### EXERCISE AIM
Go through the data below. List every line that holds the word "BLEPSAW".

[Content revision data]
──────────
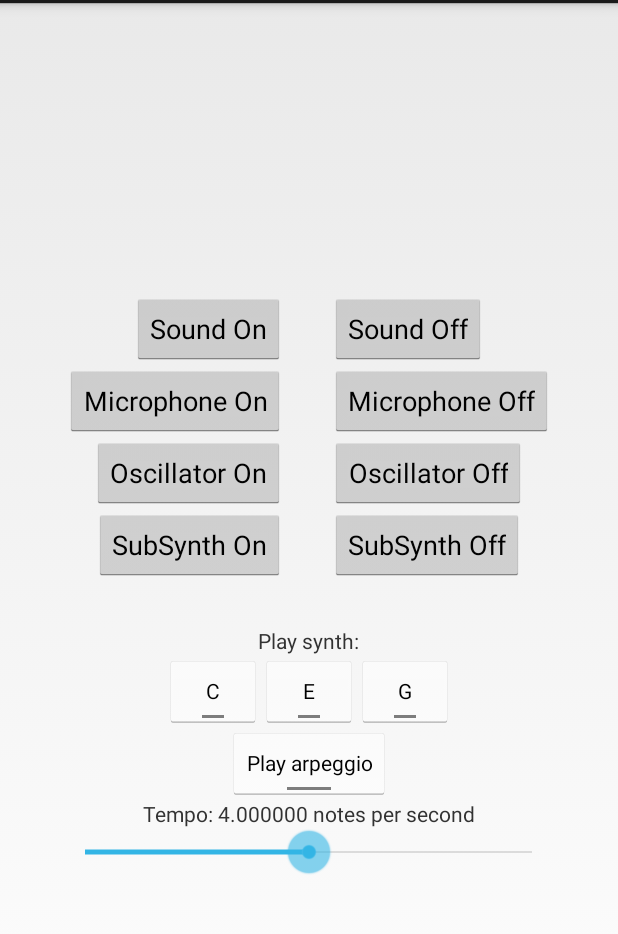
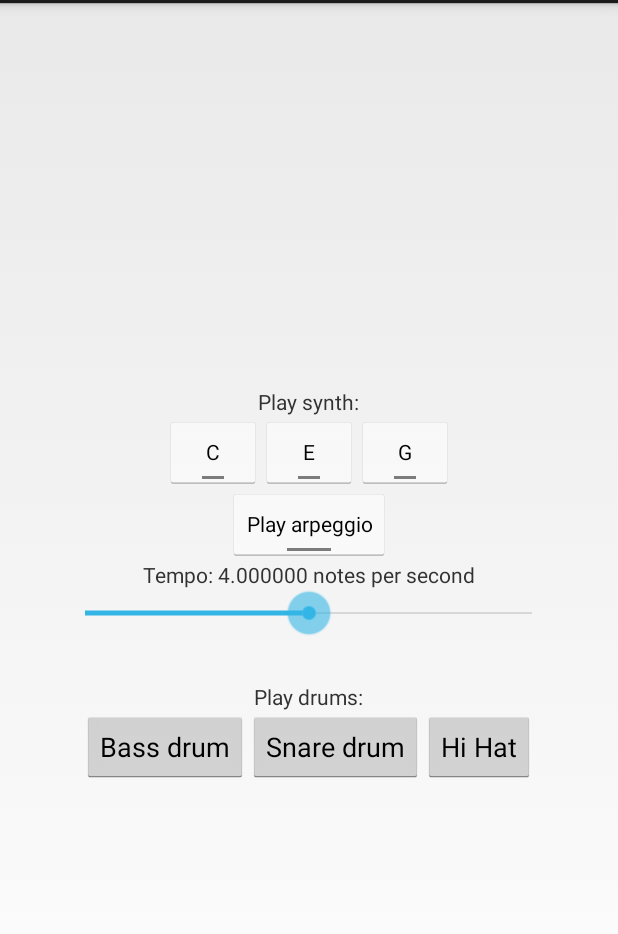
Before and after one commit to thenyeguy/18551-project, an Android app: the screen it shows after launch (TestClickTrack), on a phone screen of 412 x 824 dp, the part 69-1003 px from its top. Run offline under Robolectric (Android 15) with nearby library versions, the phone set to English and light mode, and no system bars; 6 statements that could not run were skipped.

Commit message:
Added new bindings and signal chain
No longer a basic test app, now just contains a synth and a drum machine with
bindings. Note that reverb is disconnected currently.

Also note that an asset file must be pushed to /sdcard/ClickTrack/ for the drum
machine voice

```diff
--- a/Synth/ClickTrack/src/main/AndroidManifest.xml
+++ b/Synth/ClickTrack/src/main/AndroidManifest.xml
@@ -2,7 +2,9 @@
 <manifest xmlns:android="http://schemas.android.com/apk/res/android"
     package="edu.cmu.ece.ece551.clicktrack" >
 
+    <uses-permission android:name="android.permission.READ_EXTERNAL_STORAGE" />
     <uses-permission android:name="android.permission.RECORD_AUDIO" />
+    <uses-permission android:name="android.permission.WRITE_EXTERNAL_STORAGE" />
 
     <application
         android:allowBackup="true"
--- a/Synth/ClickTrack/src/main/java/edu/cmu/ece/ece551/clicktrack/ClickTrack.java
+++ b/Synth/ClickTrack/src/main/java/edu/cmu/ece/ece551/clicktrack/ClickTrack.java
@@ -38,11 +38,15 @@ public class ClickTrack {
     public static native void start();
     public static native void stop();
 
+
     /*
-     * These functions will set the gain on our different components
+     * This class provides a clean Java interface for the master channel reverb
      */
-    public static native void setMicGain(float gain);
-    public static native void setOscGain(float gain);
+    public static class Reverb {
+        public static native void setRevTime(float revTime);
+        public static native void setGain(float gain);
+        public static native void setWetness(float wetness);
+    }
 
 
     /*
@@ -56,14 +60,14 @@ public class ClickTrack {
 
         /* Oscillator modes. Please use the provided constants only
          */
-        public static final int SINE = 0;
-        public static final int SAW = 1;
-        public static final int SQUARE = 2;
-        public static final int TRI = 3;
-        public static final int WHITENOISE = 4;
-        public static final int BLEPSAW = 5;
-        public static final int BLEPSQUARE = 6;
-        public static final int BLEPTRI = 7;
+        public enum OscillatorMode {
+            SINE(0), SAW(1), SQUARE(2), TRI(3), WHITENOISE(4), BLEPSAW(5), BLEPSQUARE(6), BLEPTRI(7);
+
+            public int value;
+            private OscillatorMode(int value) {
+                this.value = value;
+            }
+        }
         public static native void setOsc1Mode(int mode);
         public static native void setOsc2Mode(int mode);
 
@@ -82,9 +86,14 @@ public class ClickTrack {
          *
          * Please use provided constants for the modes on points 1 & 4
          */
-        public static final int PASS12DB = 0;
-        public static final int PASS24DB = 1;
-        public static final int SHELF = 2;
+        public enum EqMode {
+            PASS12DB(0), PASS24DB(1), SHELF(2);
+
+            public int value;
+            private EqMode(int value) {
+                this.value = value;
+            }
+        }
 
         public static native void setPoint1(int mode, float cutoff, float gain);
         public static native void setPoint4(int mode, float cutoff, float gain);
@@ -96,4 +105,41 @@ public class ClickTrack {
          */
         public static native void setGain(float gain);
     }
+
+
+    /*
+     * This class provides a clean Java interface for the ClickTrack subtractive synthesizer
+     */
+    public static class DrumMachine {
+        /* Note down to trigger. The drum machine follows the standard MIDI numbering for drums.
+         * Note that a voice may not contain all drum types
+         */
+        public enum DrumNotes {
+            BASSDRUM2(35), BASSDRUM1(36), RIMSHOT(37), SNAREDRUM1(38), HANDCLAP(39),
+            SNAREDRUM2(40), LOWTOM2(41), CLOSEDHIHAT(42), LOWTOM1(43), PEDALHIHAT(44), MIDTOM2(45),
+            OPENHIHAT(46), MIDTOM1(47), HIGHTOM2(48), CRASHCYMBAL1(49), HIGHTOM1(50),
+            RIDECYMBAL1(51), CHINESECYMBAL(52), RIDEBELL(53), TAMBOURINE(54), SPLASHCYMBAL(55),
+            COWBELL(56), CRASHCYMBAL2(57), VIBRASLAP(58), RIDECYMBAL2(59), HIGHBONGO(60),
+            LOWBONGO(61), MUTEHIGHCONGA(62), OPENHIGHCONGA(63), LOWCONGA(64), HIGHTIMBALE(65),
+            LOWTIMBALE(66), HIGHAGOGO(67), LOWAGOGO(68), CABASA(69), MARACAS(70), SHORTWHISTLE(71),
+            LONGWHISTLE(72), SHORTGUIRO(73), LONGGUIRO(74), CLAVES(75), HIGHWOODBLOCK(76),
+            LOWWOODBLOCK(77), MUTECUICA(78), OPENCUICA(79), MUTETRIANGLE(80), OPENTRIANGLE(81);
+
+            public int value;
+            private DrumNotes(int value) {
+                this.value = value;
+            }
+        }
+        public static native void noteDown(int note, float velocity);
+
+        /* Output gain of the machine
+         */
+        public static native void setGain(float gain);
+
+        /* Tells the drum machine to load a set of voices in the specified path. The path must
+         * contain a keymap.txt that outlines the noises for each note. See the ClickTrack
+         * documentation for further details
+         */
+        public static native void setVoice(String path);
+    }
 }
--- a/Synth/ClickTrack/src/main/java/edu/cmu/ece/ece551/clicktrack/TestClickTrack.java
+++ b/Synth/ClickTrack/src/main/java/edu/cmu/ece/ece551/clicktrack/TestClickTrack.java
@@ -25,75 +25,15 @@ public class TestClickTrack extends Activity {
         // Load the library
         Log.i("TestClickTrack", "Creating a new ClickTrack instance.");
         ClickTrack.loadLibray();
-        state = State.PAUSED;
+        ClickTrack.start();
+        ClickTrack.play();
+        state = State.PLAYING;
 
-        // Register our buttons
-        Button play = (Button) findViewById(R.id.playButton);
-        play.setOnClickListener(new View.OnClickListener() {
-            @Override
-            public void onClick(View view) {
-                state = State.PLAYING;
-                ClickTrack.play();
-            }
-        });
+        // Configure the drum machine
+        ClickTrack.DrumMachine.setVoice("/sdcard/ClickTrack/roland808/");
 
-        Button pause = (Button) findViewById(R.id.pauseButton);
-        pause.setOnClickListener(new View.OnClickListener() {
-            @Override
-            public void onClick(View view) {
-                state = State.PAUSED;
-                ClickTrack.pause();
-            }
-        });
 
-        Button micOn = (Button) findViewById(R.id.micOnButton);
-        micOn.setOnClickListener(new View.OnClickListener() {
-            @Override
-            public void onClick(View view) {
-                ClickTrack.setMicGain(0.5f);
-            }
-        });
-
-        Button micOff = (Button) findViewById(R.id.micOffButton);
-        micOff.setOnClickListener(new View.OnClickListener() {
-            @Override
-            public void onClick(View view) {
-                ClickTrack.setMicGain(0.0f);
-            }
-        });
-
-        Button oscOn = (Button) findViewById(R.id.oscOnButton);
-        oscOn.setOnClickListener(new View.OnClickListener() {
-            @Override
-            public void onClick(View view) {
-                ClickTrack.setOscGain(0.5f);
-            }
-        });
-
-        Button oscOff = (Button) findViewById(R.id.oscOffButton);
-        oscOff.setOnClickListener(new View.OnClickListener() {
-            @Override
-            public void onClick(View view) {
-                ClickTrack.setOscGain(0.0f);
-            }
-        });
-
-        Button subSynthOn = (Button) findViewById(R.id.subSynthOnButton);
-        subSynthOn.setOnClickListener(new View.OnClickListener() {
-            @Override
-            public void onClick(View view) {
-                ClickTrack.SubtractiveSynth.setGain(0.5f);
-            }
-        });
-
-        Button subSynthOff = (Button) findViewById(R.id.subSynthOffButton);
-        subSynthOff.setOnClickListener(new View.OnClickListener() {
-            @Override
-            public void onClick(View view) {
-                ClickTrack.SubtractiveSynth.setGain(0.0f);
-            }
-        });
-
+        // Set up buttons
         ToggleButton c = (ToggleButton) findViewById(R.id.cButton);
         c.setOnClickListener(new View.OnClickListener() {
             @Override
@@ -175,6 +115,33 @@ public class TestClickTrack extends Activity {
             }
         });
         tempo.setProgress(50);
+
+        Button bassDrum = (Button) findViewById(R.id.bassButton);
+        bassDrum.setOnClickListener(new View.OnClickListener() {
+            @Override
+            public void onClick(View view) {
+                ClickTrack.DrumMachine.noteDown(ClickTrack.DrumMachine.DrumNotes.BASSDRUM1.value,
+                        1.0f);
+            }
+        });
+
+        Button snareDrum = (Button) findViewById(R.id.snareButton);
+        snareDrum.setOnClickListener(new View.OnClickListener() {
+            @Override
+            public void onClick(View view) {
+                ClickTrack.DrumMachine.noteDown(ClickTrack.DrumMachine.DrumNotes.SNAREDRUM1.value,
+                        1.0f);
+            }
+        });
+
+        Button hihat = (Button) findViewById(R.id.hihatButton);
+        hihat.setOnClickListener(new View.OnClickListener() {
+            @Override
+            public void onClick(View view) {
+                ClickTrack.DrumMachine.noteDown(ClickTrack.DrumMachine.DrumNotes.CLOSEDHIHAT.value,
+                        1.0f);
+            }
+        });
     }
 
     private Boolean runningTimingTest;
--- a/Synth/ClickTrack/src/main/res/layout/activity_click_track.xml
+++ b/Synth/ClickTrack/src/main/res/layout/activity_click_track.xml
@@ -7,78 +7,6 @@
     tools:ignore="MergeRootFrame"
     android:gravity="center"
     android:orientation="vertical">
-
-    <LinearLayout
-            android:layout_width="fill_parent"
-            android:layout_height="wrap_content"
-            android:gravity="center"
-            android:orientation="horizontal">
-        <Button android:id="@+id/playButton"
-                android:text="@string/playButton"
-                android:layout_width="wrap_content"
-                android:layout_height="wrap_content"/>
-        <Space
-                android:layout_width="30dp"
-                android:layout_height="1px"/>
-        <Button android:id="@+id/pauseButton"
-                android:text="@string/pauseButton"
-                android:layout_width="wrap_content"
-                android:layout_height="wrap_content"/>
-    </LinearLayout>
-
-    <LinearLayout
-            android:layout_width="fill_parent"
-            android:layout_height="wrap_content"
-            android:gravity="center"
-            android:orientation="horizontal">
-        <Button android:id="@+id/micOnButton"
-                android:text="@string/micOn"
-                android:layout_width="wrap_content"
-                android:layout_height="wrap_content"/>
-        <Space  android:layout_width="30dp"
-                android:layout_height="1px"/>
-        <Button android:id="@+id/micOffButton"
-                android:text="@string/micOff"
-                android:layout_width="wrap_content"
-                android:layout_height="wrap_content"/>
-    </LinearLayout>
-
-    <LinearLayout
-            android:layout_width="fill_parent"
-            android:layout_height="wrap_content"
-            android:gravity="center"
-            android:orientation="horizontal">
-        <Button android:id="@+id/oscOnButton"
-                android:text="@string/oscOn"
-                android:layout_width="wrap_content"
-                android:layout_height="wrap_content"/>
-        <Space  android:layout_width="30dp"
-                android:layout_height="1px"/>
-        <Button android:id="@+id/oscOffButton"
-                android:text="@string/oscOff"
-                android:layout_width="wrap_content"
-                android:layout_height="wrap_content"/>
-    </LinearLayout>
-
-    <LinearLayout
-            android:layout_width="fill_parent"
-            android:layout_height="wrap_content"
-            android:gravity="center"
-            android:orientation="horizontal">
-        <Button android:id="@+id/subSynthOnButton"
-                android:text="@string/subSynthOn"
-                android:layout_width="wrap_content"
-                android:layout_height="wrap_content"/>
-        <Space  android:layout_width="30dp"
-                android:layout_height="1px"/>
-        <Button android:id="@+id/subSynthOffButton"
-                android:text="@string/subSynthOff"
-                android:layout_width="wrap_content"
-                android:layout_height="wrap_content"/>
-    </LinearLayout>
-
-    <Space android:layout_width="1dp"
-           android:layout_height="30dp" />
 
     <TextView
             android:layout_width="wrap_content"
@@ -124,4 +52,29 @@
             android:layout_width="330dp"
             android:layout_height="wrap_content"/>
 
+    <Space android:layout_width="1dp"
+           android:layout_height="30dp" />
+
+    <TextView
+            android:layout_width="wrap_content"
+            android:layout_height="wrap_content"
+            android:text="@string/drumNotes"/>
+    <LinearLayout
+            android:layout_width="fill_parent"
+            android:layout_height="wrap_content"
+            android:gravity="center"
+            android:orientation="horizontal">
+        <Button android:id="@+id/bassButton"
+                android:text="@string/bassDrum"
+                android:layout_width="wrap_content"
+                android:layout_height="wrap_content"/>
+        <Button android:id="@+id/snareButton"
+                android:text="@string/snareDrum"
+                android:layout_width="wrap_content"
+                android:layout_height="wrap_content"/>
+        <Button android:id="@+id/hihatButton"
+                android:text="@string/hihat"
+                android:layout_width="wrap_content"
+                android:layout_height="wrap_content"/>
+    </LinearLayout>
 </LinearLayout>
--- a/Synth/ClickTrack/src/main/res/values/strings.xml
+++ b/Synth/ClickTrack/src/main/res/values/strings.xml
@@ -18,5 +18,10 @@
     <string name="SynthNotes">Play synth:</string>
     <string name="playScale">Play arpeggio</string>
     <string name="tempo">Tempo:</string>
+    <string name="drumNotes">Play drums:</string>
+    <string name="bassDrum">Bass drum</string>
+    <string name="snareDrum">Snare drum</string>
+    <string name="reverb">Set reverb:</string>
+    <string name="hihat">Hi Hat</string>
 
 </resources>
```
Also changed, not shown: 1 other file.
──────────
### FINAL ANSWER
-        public static final int BLEPSAW = 5;
+            SINE(0), SAW(1), SQUARE(2), TRI(3), WHITENOISE(4), BLEPSAW(5), BLEPSQUARE(6), BLEPTRI(7);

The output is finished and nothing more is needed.